Demand for lemons has seen only a slight jump compared to the increasing demand for oranges.
“There’s a bit of a spike in demand for lemons. But with navel oranges for example, the movement is up 250 percent on typical volume. Lemons have seen only a slight uptick,” says Michael Chavez of Golden Star Citrus in Woodlake, Ca. The movement of oranges is of course tied to the COVID-19 virus—not only are oranges touted as a strong source of Vitamin C used to fight against colds and flues, but oranges also store for long periods of time which make them a solid choice for shoppers looking to make as few trips to the grocery store as possible.

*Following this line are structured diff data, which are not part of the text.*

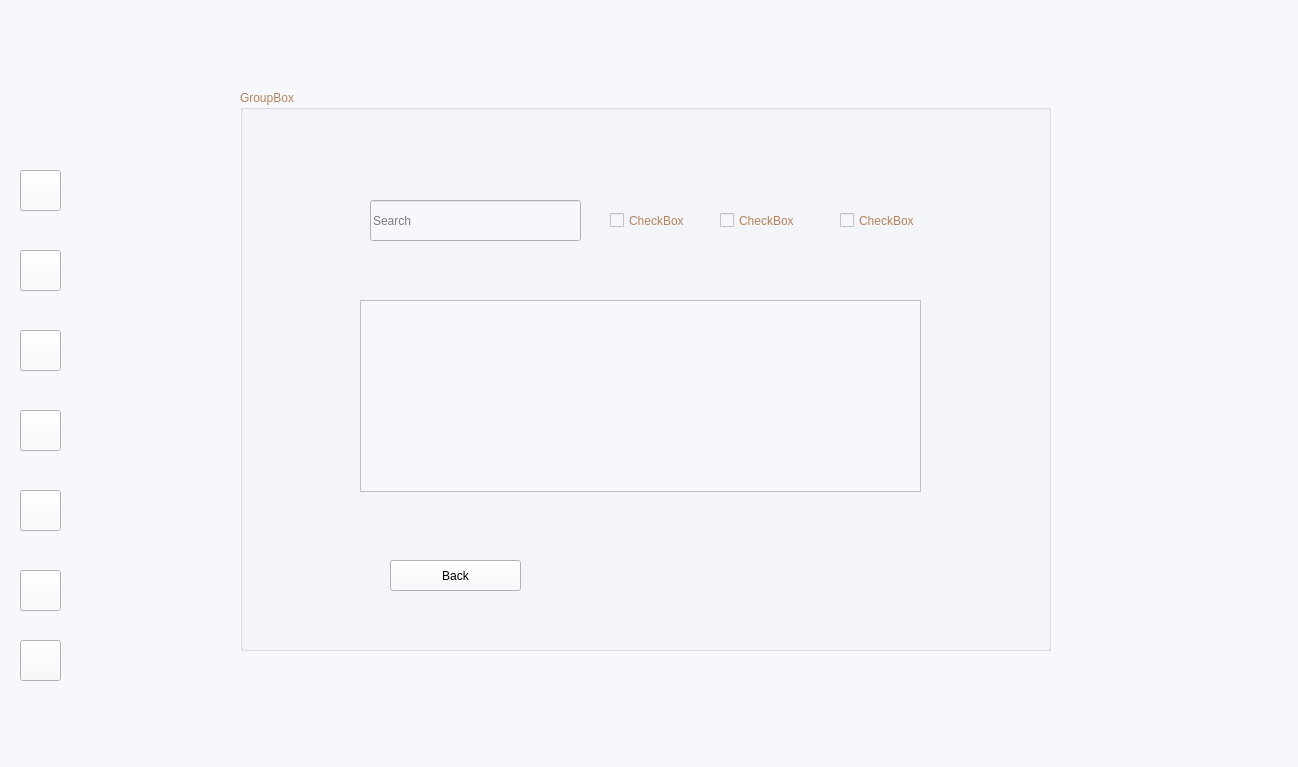
The window that mainwindow.ui (Confused-Guy/Smart-research-publication-management) describes before a commit, drawn with Qt 5.
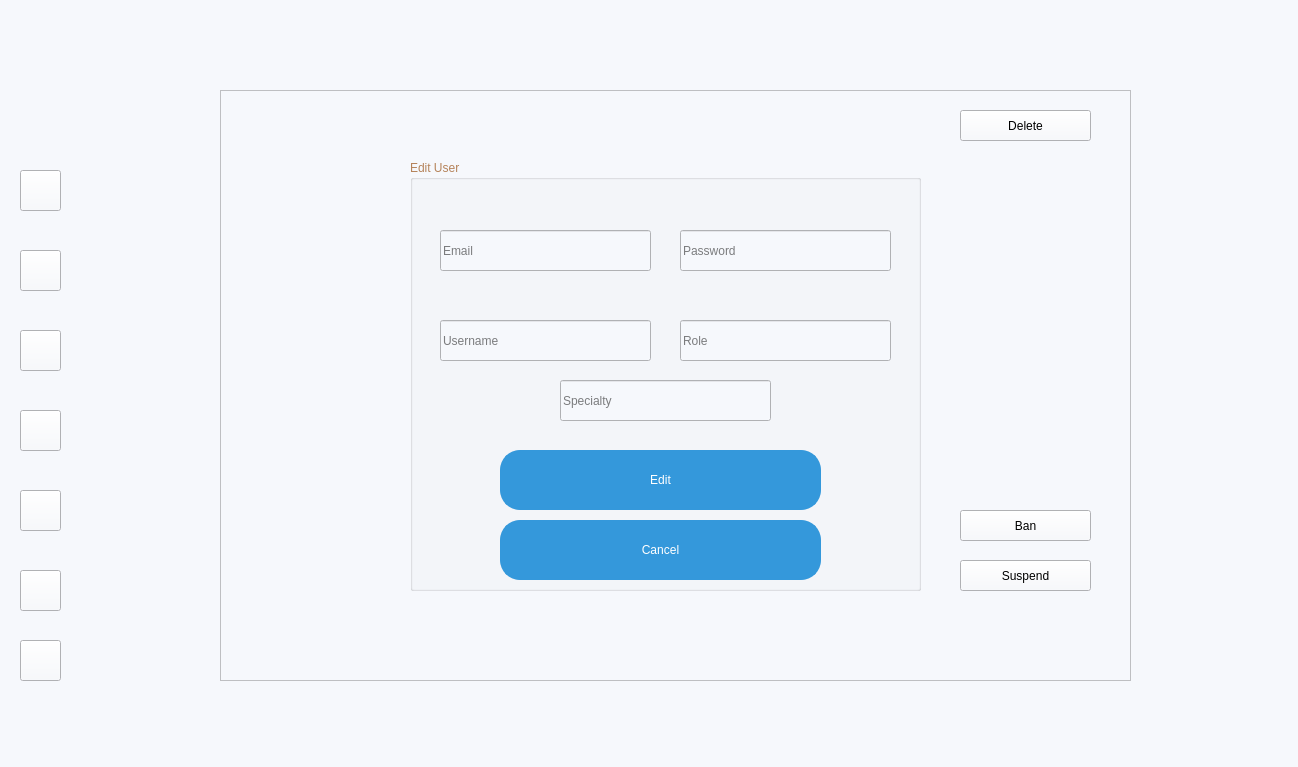
The same window after the commit. The open tabs and pages were chosen to show the change. Icons and pictures are not drawn.

Commit message:
finished crud, search and filter, statistics and exportation.
im going to modify some stuff in the future.

```diff
--- a/mainwindow.ui
+++ b/mainwindow.ui
@@ -9437,20 +9437,56 @@
      <widget class="QGroupBox" name="groupBox_11">
       <property name="geometry">
        <rect>
-        <x>170</x>
+        <x>10</x>
         <y>90</y>
-        <width>811</width>
+        <width>1191</width>
         <height>561</height>
        </rect>
       </property>
       <property name="title">
-       <string>GroupBox</string>
+       <string>USERS INFORMATIONS</string>
       </property>
-      <widget class="QLineEdit" name="lineEdit_16">
+      <widget class="QCheckBox" name="Reviewer">
        <property name="geometry">
         <rect>
-         <x>130</x>
-         <y>110</y>
+         <x>560</x>
+         <y>100</y>
+         <width>151</width>
+         <height>61</height>
+        </rect>
+       </property>
+       <property name="text">
+        <string>Reviewer</string>
+       </property>
+      </widget>
+      <widget class="QCheckBox" name="Viewer">
+       <property name="geometry">
+        <rect>
+         <x>460</x>
+         <y>100</y>
+         <width>151</width>
+         <height>61</height>
+        </rect>
+       </property>
+       <property name="text">
+        <string>Viewer</string>
+       </property>
+      </widget>
+      <widget class="QListView" name="userListView_2">
+       <property name="geometry">
+        <rect>
+         <x>100</x>
+         <y>200</y>
+         <width>481</width>
+         <height>192</height>
+        </rect>
+       </property>
+      </widget>
+      <widget class="QLineEdit" name="enterString">
+       <property name="geometry">
+        <rect>
+         <x>110</x>
+         <y>100</y>
          <width>211</width>
          <height>41</height>
         </rect>
@@ -9465,47 +9501,21 @@
       <widget class="QCheckBox" name="userCheckBox">
        <property name="geometry">
         <rect>
-         <x>370</x>
+         <x>660</x>
          <y>100</y>
          <width>151</width>
          <height>61</height>
         </rect>
        </property>
        <property name="text">
-        <string>CheckBox</string>
+        <string>Researcher</string>
        </property>
       </widget>
-      <widget class="QCheckBox" name="userCheckBox_2">
+      <widget class="QPushButton" name="userSearchBackBTN_2">
        <property name="geometry">
         <rect>
-         <x>480</x>
-         <y>100</y>
-         <width>151</width>
-         <height>61</height>
-        </rect>
-       </property>
-       <property name="text">
-        <string>CheckBox</string>
-       </property>
-      </widget>
-      <widget class="QCheckBox" name="userCheckBox_3">
-       <property name="geometry">
-        <rect>
-         <x>600</x>
-         <y>100</y>
-         <width>151</width>
-         <height>61</height>
-        </rect>
-       </property>
-       <property name="text">
-        <string>CheckBox</string>
-       </property>
-      </widget>
-      <widget class="QPushButton" name="userSearchBackBTN">
-       <property name="geometry">
-        <rect>
-         <x>150</x>
-         <y>470</y>
+         <x>130</x>
+         <y>460</y>
          <width>131</width>
          <height>31</height>
         </rect>
@@ -9514,12 +9524,64 @@
         <string>Back</string>
        </property>
       </widget>
-      <widget class="QListView" name="useListView">
+      <widget class="QPushButton" name="searchString">
        <property name="geometry">
         <rect>
-         <x>120</x>
-         <y>210</y>
-         <width>561</width>
+         <x>340</x>
+         <y>110</y>
+         <width>81</width>
+         <height>31</height>
+        </rect>
+       </property>
+       <property name="text">
+        <string>Enter</string>
+       </property>
+      </widget>
+      <widget class="QPushButton" name="exportUserPDF">
+       <property name="geometry">
+        <rect>
+         <x>570</x>
+         <y>460</y>
+         <width>111</width>
+         <height>31</height>
+        </rect>
+       </property>
+       <property name="text">
+        <string>Export Data</string>
+       </property>
+      </widget>
+      <widget class="QLabel" name="label_6">
+       <property name="geometry">
+        <rect>
+         <x>100</x>
+         <y>170</y>
+         <width>161</width>
+         <height>16</height>
+        </rect>
+       </property>
+       <property name="text">
+        <string>Resaults of searching users:</string>
+       </property>
+      </widget>
+      <widget class="QLabel" name="label_7">
+       <property name="geometry">
+        <rect>
+         <x>650</x>
+         <y>170</y>
+         <width>161</width>
+         <height>16</height>
+        </rect>
+       </property>
+       <property name="text">
+        <string>User statistics:</string>
+       </property>
+      </widget>
+      <widget class="QTableView" name="userListView_3">
+       <property name="geometry">
+        <rect>
+         <x>650</x>
+         <y>200</y>
+         <width>421</width>
          <height>192</height>
         </rect>
        </property>
@@ -9682,6 +9744,202 @@
       </widget>
      </widget>
     </widget>
+    <widget class="QWidget" name="page_50">
+     <widget class="QFrame" name="frame_34">
+      <property name="geometry">
+       <rect>
+        <x>150</x>
+        <y>90</y>
+        <width>911</width>
+        <height>591</height>
+       </rect>
+      </property>
+      <property name="frameShape">
+       <enum>QFrame::Shape::StyledPanel</enum>
+      </property>
+      <property name="frameShadow">
+       <enum>QFrame::Shadow::Raised</enum>
+      </property>
+      <widget class="QGroupBox" name="groupBox_25">
+       <property name="geometry">
+        <rect>
+         <x>190</x>
+         <y>70</y>
+         <width>511</width>
+         <height>431</height>
+        </rect>
+       </property>
+       <property name="title">
+        <string>Edit User</string>
+       </property>
+       <widget class="QLineEdit" name="email_edit_2">
+        <property name="geometry">
+         <rect>
+          <x>30</x>
+          <y>70</y>
+          <width>211</width>
+          <height>41</height>
+         </rect>
+        </property>
+        <property name="text">
+         <string/>
+        </property>
+        <property name="placeholderText">
+         <string>Email</string>
+        </property>
+       </widget>
+       <widget class="QLineEdit" name="password_edit_2">
+        <property name="geometry">
+         <rect>
+          <x>270</x>
+          <y>70</y>
+          <width>211</width>
+          <height>41</height>
+         </rect>
+        </property>
+        <property name="text">
+         <string/>
+        </property>
+        <property name="placeholderText">
+         <string>Password</string>
+        </property>
+       </widget>
+       <widget class="QLineEdit" name="username_edit_2">
+        <property name="geometry">
+         <rect>
+          <x>30</x>
+          <y>160</y>
+          <width>211</width>
+          <height>41</height>
+         </rect>
+        </property>
+        <property name="text">
+         <string/>
+        </property>
+        <property name="placeholderText">
+         <string>Username</string>
+        </property>
+       </widget>
+       <widget class="QLineEdit" name="role_edit_2">
+        <property name="geometry">
+         <rect>
+          <x>270</x>
+          <y>160</y>
+          <width>211</width>
+          <height>41</height>
+         </rect>
+        </property>
+        <property name="text">
+         <string/>
+        </property>
+        <property name="placeholderText">
+         <string>Role</string>
+        </property>
+       </widget>
+       <widget class="QPushButton" name="editUser_2">
+        <property name="geometry">
+         <rect>
+          <x>90</x>
+          <y>290</y>
+          <width>321</width>
+          <height>60</height>
+         </rect>
+        </property>
+        <property name="styleSheet">
+         <string notr="true">QPushButton {
+    background-color: #3498db;
+    border-radius: 20px;
+    border: 2px solid #3498db;
+    min-height: 40px;
+    color: white;
+}
+</string>
+        </property>
+        <property name="text">
+         <string>Edit</string>
+        </property>
+       </widget>
+       <widget class="QPushButton" name="cancelEditBTN_2">
+        <property name="geometry">
+         <rect>
+          <x>90</x>
+          <y>360</y>
+          <width>321</width>
+          <height>60</height>
+         </rect>
+        </property>
+        <property name="styleSheet">
+         <string notr="true">QPushButton {
+    background-color: #3498db;
+    border-radius: 20px;
+    border: 2px solid #3498db;
+    min-height: 40px;
+    color: white;
+}
+</string>
+        </property>
+        <property name="text">
+         <string>Cancel</string>
+        </property>
+       </widget>
+       <widget class="QLineEdit" name="specialty_edit_2">
+        <property name="geometry">
+         <rect>
+          <x>150</x>
+          <y>220</y>
+          <width>211</width>
+          <height>41</height>
+         </rect>
+        </property>
+        <property name="text">
+         <string/>
+        </property>
+        <property name="placeholderText">
+         <string>Specialty</string>
+        </property>
+       </widget>
+      </widget>
+      <widget class="QPushButton" name="deleteUser_2">
+       <property name="geometry">
+        <rect>
+         <x>740</x>
+         <y>20</y>
+         <width>131</width>
+         <height>31</height>
+        </rect>
+       </property>
+       <property name="text">
+        <string>Delete</string>
+       </property>
+      </widget>
+      <widget class="QPushButton" name="banUser_2">
+       <property name="geometry">
+        <rect>
+         <x>740</x>
+         <y>420</y>
+         <width>131</width>
+         <height>31</height>
+        </rect>
+       </property>
+       <property name="text">
+        <string>Ban</string>
+       </property>
+      </widget>
+      <widget class="QPushButton" name="susendUser_2">
+       <property name="geometry">
+        <rect>
+         <x>740</x>
+         <y>470</y>
+         <width>131</width>
+         <height>31</height>
+        </rect>
+       </property>
+       <property name="text">
+        <string>Suspend</string>
+       </property>
+      </widget>
+     </widget>
+    </widget>
    </widget>
    <widget class="QStackedWidget" name="sideBarStack">
     <property name="geometry">
```
Left out of the diff: 320 changed lines with no effect on the pictures. The commit also changes 5 other files.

“COVID has everyone shell shocked. A lot of the buying procurement is also happening in work-from- home offices so it’s just slowed the pace of things,” says Chavez. “That’s been a challenge across the board.”
Demand has also changed in the other direction. “Foodservice is a concern for demand until we get past this virus. With restaurants closed, some smaller sizes such as the 165s and smaller, are a big concern that will remain a concern until the country opens back up with full-service restaurants, schools, bars, etc.,” adds Chavez.

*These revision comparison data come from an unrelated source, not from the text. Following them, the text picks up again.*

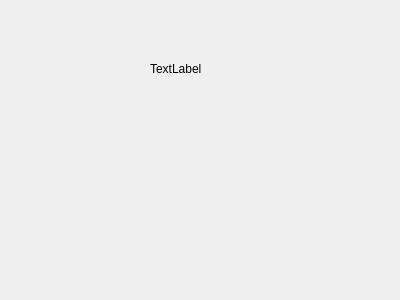
Qt form tools/thresholdSelect/testUI.ui (TaojingZHANG/wheels_python) before a commit.
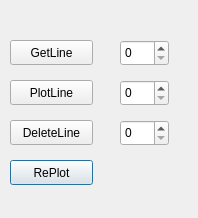
The same form after that commit.

```diff
--- a/tools/thresholdSelect/testUI.ui
+++ b/tools/thresholdSelect/testUI.ui
@@ -6,24 +6,102 @@
    <rect>
     <x>0</x>
     <y>0</y>
-    <width>400</width>
-    <height>300</height>
+    <width>198</width>
+    <height>218</height>
    </rect>
   </property>
   <property name="windowTitle">
    <string>Dialog</string>
   </property>
-  <widget class="QLabel" name="label">
+  <widget class="QPushButton" name="btnRePlot">
    <property name="geometry">
     <rect>
-     <x>150</x>
-     <y>60</y>
-     <width>64</width>
-     <height>17</height>
+     <x>10</x>
+     <y>160</y>
+     <width>83</width>
+     <height>25</height>
     </rect>
    </property>
    <property name="text">
-    <string>TextLabel</string>
+    <string>RePlot</string>
+   </property>
+  </widget>
+  <widget class="QPushButton" name="btnGetLine">
+   <property name="geometry">
+    <rect>
+     <x>10</x>
+     <y>40</y>
+     <width>83</width>
+     <height>25</height>
+    </rect>
+   </property>
+   <property name="text">
+    <string>GetLine</string>
+   </property>
+  </widget>
+  <widget class="QPushButton" name="btnPlotLine">
+   <property name="geometry">
+    <rect>
+     <x>10</x>
+     <y>80</y>
+     <width>83</width>
+     <height>25</height>
+    </rect>
+   </property>
+   <property name="text">
+    <string>PlotLine</string>
+   </property>
+  </widget>
+  <widget class="QPushButton" name="btnDeleteLine">
+   <property name="geometry">
+    <rect>
+     <x>10</x>
+     <y>120</y>
+     <width>83</width>
+     <height>25</height>
+    </rect>
+   </property>
+   <property name="text">
+    <string>DeleteLine</string>
+   </property>
+  </widget>
+  <widget class="QSpinBox" name="spinPlotLine">
+   <property name="geometry">
+    <rect>
+     <x>120</x>
+     <y>80</y>
+     <width>49</width>
+     <height>26</height>
+    </rect>
+   </property>
+  </widget>
+  <widget class="QSpinBox" name="spinGetLine">
+   <property name="geometry">
+    <rect>
+     <x>120</x>
+     <y>40</y>
+     <width>49</width>
+     <height>26</height>
+    </rect>
+   </property>
+   <property name="minimum">
+    <number>0</number>
+   </property>
+   <property name="singleStep">
+    <number>1</number>
+   </property>
+   <property name="value">
+    <number>0</number>
+   </property>
+  </widget>
+  <widget class="QSpinBox" name="spinDeleteLine">
+   <property name="geometry">
+    <rect>
+     <x>120</x>
+     <y>120</y>
+     <width>49</width>
+     <height>26</height>
+    </rect>
    </property>
   </widget>
  </widget>
```
Left out of the diff: 9 changed lines with no effect on the pictures.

Lemons look steady
As for domestic supplies of fruit, good quality fruit is still in production and supplies are steady. “I think we’re going to go through a good chunk of citrus in general. But lemons will hang tight,” says Chavez.
Domestic sizing remains in the medium and larger sizes. “We’ve seen sporadic tight supplies on 200, 235s and 165s,” says Chavez. “But with foodservice being out or extremely slowed down, we’ve seen demand on the smaller foodservice sizes basically vanish. There’s hardly any business to be had there.”
Pricing in fact has strengthened on those medium and larger sizes. “I think it was in conjunction with moving more oranges. They’re also moving a bit more lemons,” says Chavez. “But I haven’t seen the markets drive up as much as they have on orange pricing.”
On the Choice side, medium and larger sizes are in the high teens while medium and larger Fancy grade lemons have been in the high teens to low $20s. “A lot of the cheap fruit that was out there disappeared in the mid to low teens,” says Chavez.
The import picture
Looking ahead to import season, Chavez says he doesn’t see a supply gap coming at all between domestic and imports from South American countries such as Argentina and Chile. “There are some South African lemons on the water now and those will hit the U.S. in a few weeks,” says Chavez.
While Golden Star starts with Chilean imports mid to late-May, Chavez says that overall volumes look good. “My Chilean growers say they’ve got comparable volumes to last year on lemons,” says Chavez. “Sizing looks similar to last year, trending towards the medium sizes versus the larger sizes. We saw more of the larger sized-fruit last season so the sizing structure should be slightly smaller.”
That said, Chile may get some rain before then. “That would increase sizing down the road and may delay picking and harvest just the same way it does out here in California,” says Chavez.